June 18, 2022 4 comments

With mass shootings practically a daily event, defenders of unrestricted gun owner rights typically invoke the mantra of the Second Amendment. Attention is rarely paid though to the historical circumstances surrounding the origins of the Second Amendment.

As part of the Bill of Rights, the Second Amendment is shrouded in a benevolent mist. That mist obscures more than it enlightens.

The truth is that the Second Amendment was largely a response to Southern interests who feared slave revolts. Slaveholders wanted the firepower through militias to repress slave uprisings.

James Madison crafted the Second Amendment to strike a balance. He believed a strong central government was necessary but he also wanted to assuage pro-slavery interests. Southerners feared the federal government would try to destroy slavery and Madison was determined to keep the South on board as part of the United States. Patrick Henry and George Mason led the Southern advocacy. They had threatened to shatter the shaky union that did exist.

The historian Carol Anderson has best described the historical circumstances around the Second Amendment. In her book, The Second, she wrote:

“The Second Amendment was, thus, not some hallowed ground but rather a bribe, paid again with Black bodies. It was the result of Madison’s determination to salve Patrick Henry’s obsession about Virginia’s vulnerability to slave revolts, seduce enough anti-federalists to get his Constitution ratified and stifle the demonstrated willingness of the South to scuttle the United States if slavery was not protected.”

Anderson argues that the role of the militia is key to understanding the Second Amendment. Recall the Second Amendment’s language: “A well-regulated militia, being necessary to the security of a free State, the rights of the people to keep and bear arms, shall not be infringed.”

Anderson’s perspective is obviously quite a departure from the Supreme Court’s recent jurisprudence as best exemplified by Justice Scalia’s opinion in the Heller case. Responding to the gun lobby, Scalia downplayed the militia part and emphasized the individual right to gun ownership. Anderson says the primary function of the militia was slave control.

As a historian, Anderson does not deny that militias in that era had multiple purposes. Many American revolutionaries feared a standing army. Militias were used to wage war against Native Americans and to quell slave revolts. They were also seen as needed to repel any possible foreign invasions.

The eighteenth century featured a huge importation of kidnapped Africans to America. Plantation owners brutalized the Africans with absolutely barbarous treatment. The goal was to induce submission in the quest for maximum profit. Slaves were the principal basis for Southern wealth.

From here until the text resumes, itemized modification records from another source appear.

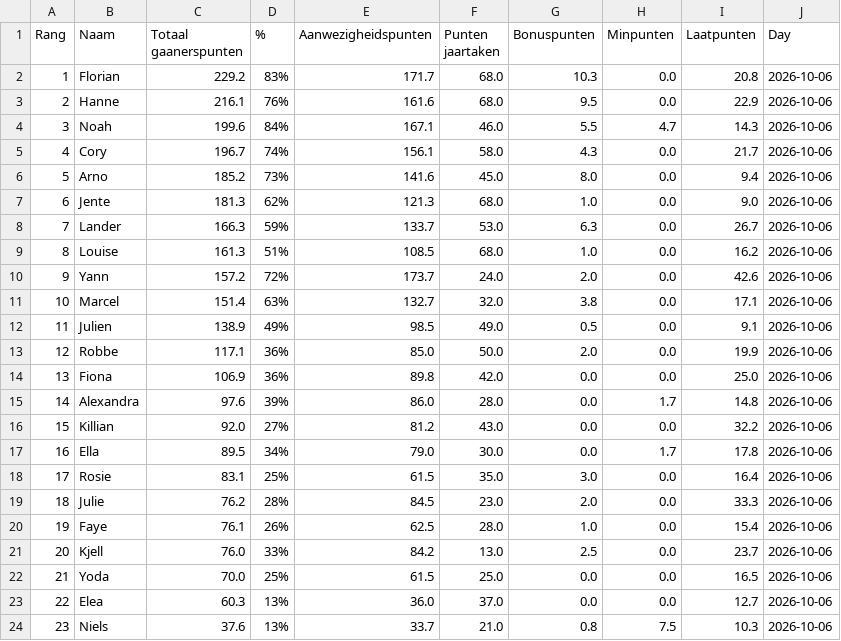
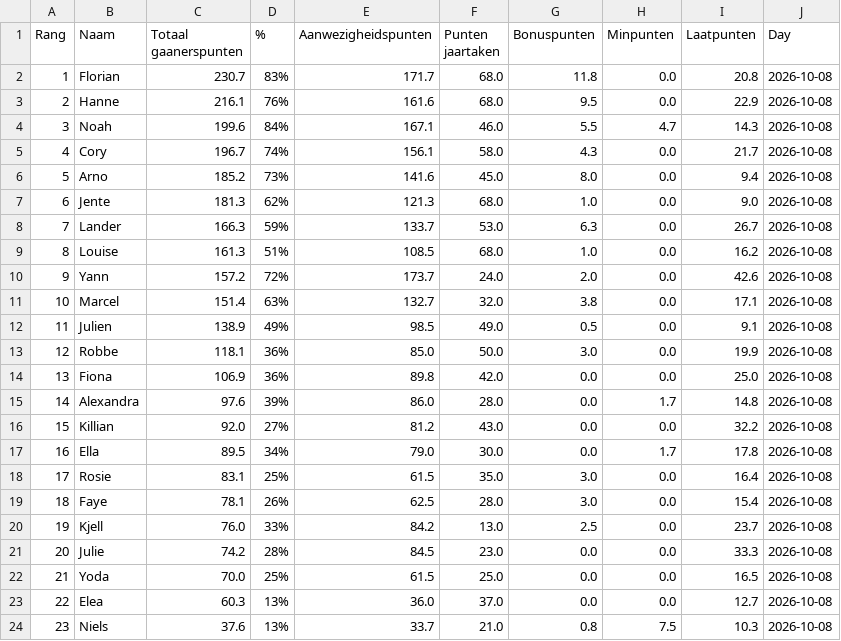
Before and after one commit to Buddidon/Gaanerslijst_tracker, a CSV file: data.csv, drawn as a sheet.

```diff
--- a/data.csv
+++ b/data.csv
@@ -1,24 +1,24 @@
 Rang,Naam,Totaal gaanerspunten,% ,Aanwezigheidspunten,Punten jaartaken ,Bonuspunten,Minpunten,Laatpunten,Day
-1,Florian,229.2,83%,171.7,68.0,10.3,0.0,20.8,2026-10-06
-2,Hanne,216.1,76%,161.6,68.0,9.5,0.0,22.9,2026-10-06
-3,Noah,199.6,84%,167.1,46.0,5.5,4.7,14.3,2026-10-06
-4,Cory,196.7,74%,156.1,58.0,4.3,0.0,21.7,2026-10-06
-5,Arno,185.2,73%,141.6,45.0,8.0,0.0,9.4,2026-10-06
-6,Jente,181.3,62%,121.3,68.0,1.0,0.0,9.0,2026-10-06
-7,Lander,166.3,59%,133.7,53.0,6.3,0.0,26.7,2026-10-06
-8,Louise,161.3,51%,108.5,68.0,1.0,0.0,16.2,2026-10-06
-9,Yann,157.2,72%,173.7,24.0,2.0,0.0,42.6,2026-10-06
-10,Marcel,151.4,63%,132.7,32.0,3.8,0.0,17.1,2026-10-06
-11,Julien,138.9,49%,98.5,49.0,0.5,0.0,9.1,2026-10-06
-12,Robbe,117.1,36%,85.0,50.0,2.0,0.0,19.9,2026-10-06
-13,Fiona,106.9,36%,89.8,42.0,0.0,0.0,25.0,2026-10-06
-14,Alexandra,97.6,39%,86.0,28.0,0.0,1.7,14.8,2026-10-06
-15,Killian,92.0,27%,81.2,43.0,0.0,0.0,32.2,2026-10-06
-16,Ella,89.5,34%,79.0,30.0,0.0,1.7,17.8,2026-10-06
-17,Rosie,83.1,25%,61.5,35.0,3.0,0.0,16.4,2026-10-06
-18,Julie,76.2,28%,84.5,23.0,2.0,0.0,33.3,2026-10-06
-19,Faye,76.1,26%,62.5,28.0,1.0,0.0,15.4,2026-10-06
-20,Kjell,76.0,33%,84.2,13.0,2.5,0.0,23.7,2026-10-06
-21,Yoda,70.0,25%,61.5,25.0,0.0,0.0,16.5,2026-10-06
-22,Elea,60.3,13%,36.0,37.0,0.0,0.0,12.7,2026-10-06
-23,Niels,37.6,13%,33.7,21.0,0.8,7.5,10.3,2026-10-06
+1,Florian,230.7,83%,171.7,68.0,11.8,0.0,20.8,2026-10-08
+2,Hanne,216.1,76%,161.6,68.0,9.5,0.0,22.9,2026-10-08
+3,Noah,199.6,84%,167.1,46.0,5.5,4.7,14.3,2026-10-08
+4,Cory,196.7,74%,156.1,58.0,4.3,0.0,21.7,2026-10-08
+5,Arno,185.2,73%,141.6,45.0,8.0,0.0,9.4,2026-10-08
+6,Jente,181.3,62%,121.3,68.0,1.0,0.0,9.0,2026-10-08
+7,Lander,166.3,59%,133.7,53.0,6.3,0.0,26.7,2026-10-08
+8,Louise,161.3,51%,108.5,68.0,1.0,0.0,16.2,2026-10-08
+9,Yann,157.2,72%,173.7,24.0,2.0,0.0,42.6,2026-10-08
+10,Marcel,151.4,63%,132.7,32.0,3.8,0.0,17.1,2026-10-08
+11,Julien,138.9,49%,98.5,49.0,0.5,0.0,9.1,2026-10-08
+12,Robbe,118.1,36%,85.0,50.0,3.0,0.0,19.9,2026-10-08
+13,Fiona,106.9,36%,89.8,42.0,0.0,0.0,25.0,2026-10-08
+14,Alexandra,97.6,39%,86.0,28.0,0.0,1.7,14.8,2026-10-08
+15,Killian,92.0,27%,81.2,43.0,0.0,0.0,32.2,2026-10-08
+16,Ella,89.5,34%,79.0,30.0,0.0,1.7,17.8,2026-10-08
+17,Rosie,83.1,25%,61.5,35.0,3.0,0.0,16.4,2026-10-08
+18,Faye,78.1,26%,62.5,28.0,3.0,0.0,15.4,2026-10-08
+19,Kjell,76.0,33%,84.2,13.0,2.5,0.0,23.7,2026-10-08
+20,Julie,74.2,28%,84.5,23.0,0.0,0.0,33.3,2026-10-08
+21,Yoda,70.0,25%,61.5,25.0,0.0,0.0,16.5,2026-10-08
+22,Elea,60.3,13%,36.0,37.0,0.0,0.0,12.7,2026-10-08
+23,Niels,37.6,13%,33.7,21.0,0.8,7.5,10.3,2026-10-08
```
Also changed, not shown: history_file.csv, 1 other file.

As far back as 1639, Southern states prohibited Africans from carrying guns. In the eighteenth century Black people were forbidden from owning or carrying firearms but white men were required to own “a good gun or pistol” to give them the means to “search and examine all negro houses for offensive weapons and ammunition”.

As noted, the right to own firearms generally did not extend to Black people. New Hampshire, Delaware, Massachusetts and New York banned Blacks from military service in the Continental Army and the militias. It was only when there was a manpower shortage during the revolutionary war that the Continental Army reconsidered its “whites only” policy.

There was also the matter that in 1775 Virginia’s royal governor, the Earl of Dunsmore, said the British would emancipate every male slave of a rebel “who could and would bear arms for King George III”. There was fear that the enslaved might opt for the British side.

A deep fear of slave revolts permeated the white power structure in the South. In 1739, the Stono Rebellion in South Carolina saw a series of pitched battles in which a bloody slave rebellion was mercilessly put down. According to Anderson, the enslaved were tortured, shot, hanged and gibbeted alive”. Then another fifty slaves “were taken by their Planters who Cut off their heads and set them up at every Mile Post they came to”. Serving in slave patrols was required for all able-bodied white men.

Later in the eighteenth century and the early nineteenth century, the fear of slave uprisings only increased. The Haitian revolution which began in 1791 terrified American slave owners. Gabriel Prosser’s rebellion in 1800, the German coast rebellion of Louisiana in 1811 and Nat Turner’s rebellion in 1831 all demonstrated the slave desire for freedom.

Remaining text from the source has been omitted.